Free Initial Consultation
Call Today for a Free Initial Consultation at 603-473-4338

Divorce and retirement: How it is different in the military

As a member or the spouse of a member of the United States military facing the end of a marriage, it can be useful to plan for the unique issues that may surface during a military divorce. Legally speaking, a military divorce is no different than a civilian divorce, but there are special factors that can affect your future.

The majority of the special issues that may be present in a military divorce involve financial matters, such as the division of pension and retirement. When taking this step, it can be useful to seek the guidance of a New Hampshire attorney experienced in the complexities of military divorce.

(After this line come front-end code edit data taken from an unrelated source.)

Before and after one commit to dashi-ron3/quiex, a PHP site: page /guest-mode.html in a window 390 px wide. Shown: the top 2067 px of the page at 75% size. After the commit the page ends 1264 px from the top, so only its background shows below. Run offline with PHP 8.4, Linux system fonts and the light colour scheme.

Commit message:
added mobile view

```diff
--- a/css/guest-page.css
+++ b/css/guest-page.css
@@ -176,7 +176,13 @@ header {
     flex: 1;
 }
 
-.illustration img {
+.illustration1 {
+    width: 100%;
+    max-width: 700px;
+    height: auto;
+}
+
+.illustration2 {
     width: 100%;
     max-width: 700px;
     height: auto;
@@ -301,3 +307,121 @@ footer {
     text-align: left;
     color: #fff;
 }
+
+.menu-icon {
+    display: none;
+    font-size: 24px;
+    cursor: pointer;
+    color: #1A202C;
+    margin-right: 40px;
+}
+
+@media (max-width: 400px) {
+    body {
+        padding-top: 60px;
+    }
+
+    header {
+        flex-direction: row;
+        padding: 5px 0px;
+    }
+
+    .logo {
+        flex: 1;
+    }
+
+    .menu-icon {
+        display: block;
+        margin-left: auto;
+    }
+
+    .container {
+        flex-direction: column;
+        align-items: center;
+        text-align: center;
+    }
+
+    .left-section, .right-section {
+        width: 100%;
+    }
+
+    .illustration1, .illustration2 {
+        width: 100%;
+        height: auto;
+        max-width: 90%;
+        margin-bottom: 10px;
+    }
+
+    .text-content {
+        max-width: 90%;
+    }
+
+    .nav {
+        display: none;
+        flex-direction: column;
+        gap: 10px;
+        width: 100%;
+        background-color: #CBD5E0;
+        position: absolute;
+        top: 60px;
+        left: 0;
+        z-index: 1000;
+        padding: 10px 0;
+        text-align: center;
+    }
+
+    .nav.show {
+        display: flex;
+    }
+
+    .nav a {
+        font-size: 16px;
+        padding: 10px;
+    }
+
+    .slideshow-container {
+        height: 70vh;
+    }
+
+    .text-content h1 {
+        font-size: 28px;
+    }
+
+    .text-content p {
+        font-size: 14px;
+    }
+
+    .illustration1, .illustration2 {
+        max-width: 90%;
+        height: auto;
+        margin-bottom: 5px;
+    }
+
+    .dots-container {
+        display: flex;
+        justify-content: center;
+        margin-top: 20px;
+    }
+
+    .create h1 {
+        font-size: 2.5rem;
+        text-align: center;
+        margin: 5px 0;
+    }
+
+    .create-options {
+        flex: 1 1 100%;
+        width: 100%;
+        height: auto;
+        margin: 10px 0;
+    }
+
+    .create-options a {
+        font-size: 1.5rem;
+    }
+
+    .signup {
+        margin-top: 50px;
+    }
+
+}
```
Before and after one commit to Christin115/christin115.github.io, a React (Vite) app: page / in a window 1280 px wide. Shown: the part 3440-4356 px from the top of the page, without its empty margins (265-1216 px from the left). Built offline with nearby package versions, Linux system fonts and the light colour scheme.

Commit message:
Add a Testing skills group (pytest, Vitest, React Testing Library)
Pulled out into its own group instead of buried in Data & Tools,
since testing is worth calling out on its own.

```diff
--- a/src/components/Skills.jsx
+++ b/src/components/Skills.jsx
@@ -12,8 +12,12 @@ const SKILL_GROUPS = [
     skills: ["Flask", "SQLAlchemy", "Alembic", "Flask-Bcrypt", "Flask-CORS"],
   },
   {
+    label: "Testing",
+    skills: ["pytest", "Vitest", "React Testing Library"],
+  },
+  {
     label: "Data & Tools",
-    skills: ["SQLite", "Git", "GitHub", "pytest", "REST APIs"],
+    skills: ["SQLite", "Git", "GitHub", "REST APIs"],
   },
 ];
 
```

Military pension and retirement

The Uniformed Services Former Spouses' Protection Act allows states to classify retirement pay as property, not income, a factor that could affect your final divorce order. In order for a former spouse to be eligible for direct payment of military retirement benefits, he or she must have been married for a period of 10 years that overlapped 10 years of military service.

Not being eligible for direct pay does not mean that a spouse is not eligible for a portion of retirement pension. The amount that he or she will receive is part of the final settlement agreement. Calculating the amount that an ex-spouse will receive can be done using the following methods:

  • Net present value: This method is a common choice when one of the spouses wishes to do a one-time buyout of the amount owed.
  • Deferred distribution: A calculation of the amount takes place at the time of the divorce, but there is a deferral of the funds until the service member retires.
  • Reserve jurisdiction: This is the most common choice in military divorce; the determination of the amount a spouse will receive takes place at the time the service member retires.

In addition to military pension, other special factors to consider include commissary use, TRICARE and full base privileges. These entitlements depend on the length of the marriage and if the non-military spouse remarries.

Knowledgeable guidance through a complex process

Military divorce, while similar to civilian divorces in many ways, can be complex, and these couples may face unique challenges. If you wish to protect your military retirement benefits or have questions regarding the benefits that may be available to you as a non-military spouse, you will find great benefit in seeking the counsel of a legal team that is able to effectively guide you toward a strong post-divorce future.

No Comments

Leave a comment
Comment Information